[Items from a dataset]
┏━━

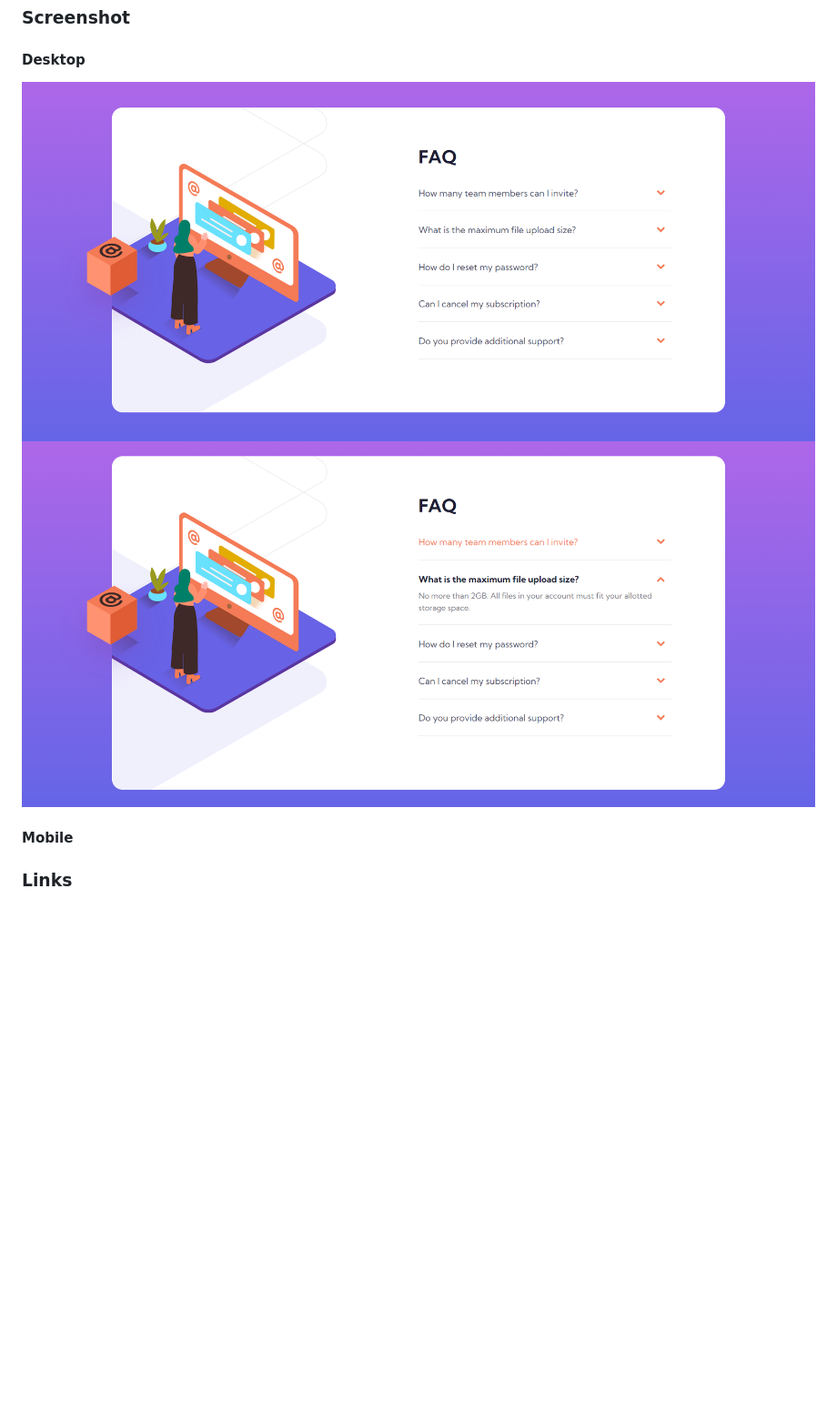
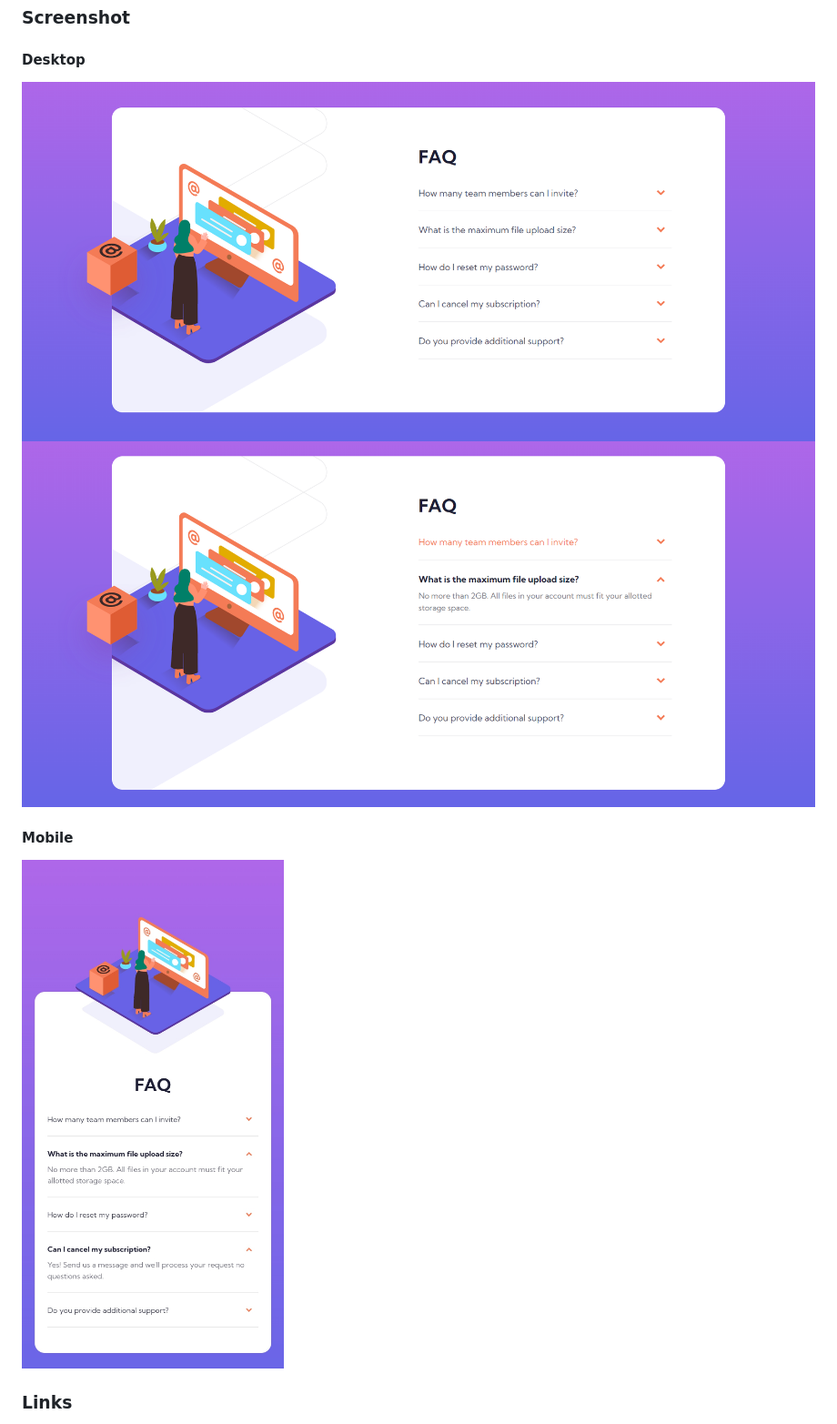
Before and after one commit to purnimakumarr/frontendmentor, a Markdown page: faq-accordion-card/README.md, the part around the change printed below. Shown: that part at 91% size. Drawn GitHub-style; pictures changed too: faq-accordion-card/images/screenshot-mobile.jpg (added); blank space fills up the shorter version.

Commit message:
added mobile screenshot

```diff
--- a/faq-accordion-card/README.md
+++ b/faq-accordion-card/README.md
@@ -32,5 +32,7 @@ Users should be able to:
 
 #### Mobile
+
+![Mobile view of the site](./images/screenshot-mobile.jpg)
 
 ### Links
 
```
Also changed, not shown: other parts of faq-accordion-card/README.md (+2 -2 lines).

┗━━

Problem statement: Pictures are to be omitted; otherwise, write out the data exactly as it appears.

Task answer:
Before and after one commit to purnimakumarr/frontendmentor, a Markdown page: faq-accordion-card/README.md, the part around the change printed below. Shown: that part at 91% size. Drawn GitHub-style; pictures changed too: faq-accordion-card/images/screenshot-mobile.jpg (added); blank space fills up the shorter version.

Commit message:
added mobile screenshot

```diff
--- a/faq-accordion-card/README.md
+++ b/faq-accordion-card/README.md
@@ -32,5 +32,7 @@ Users should be able to:
 
 #### Mobile
+
+![Mobile view of the site](./images/screenshot-mobile.jpg)
 
 ### Links
 
```
Also changed, not shown: other parts of faq-accordion-card/README.md (+2 -2 lines).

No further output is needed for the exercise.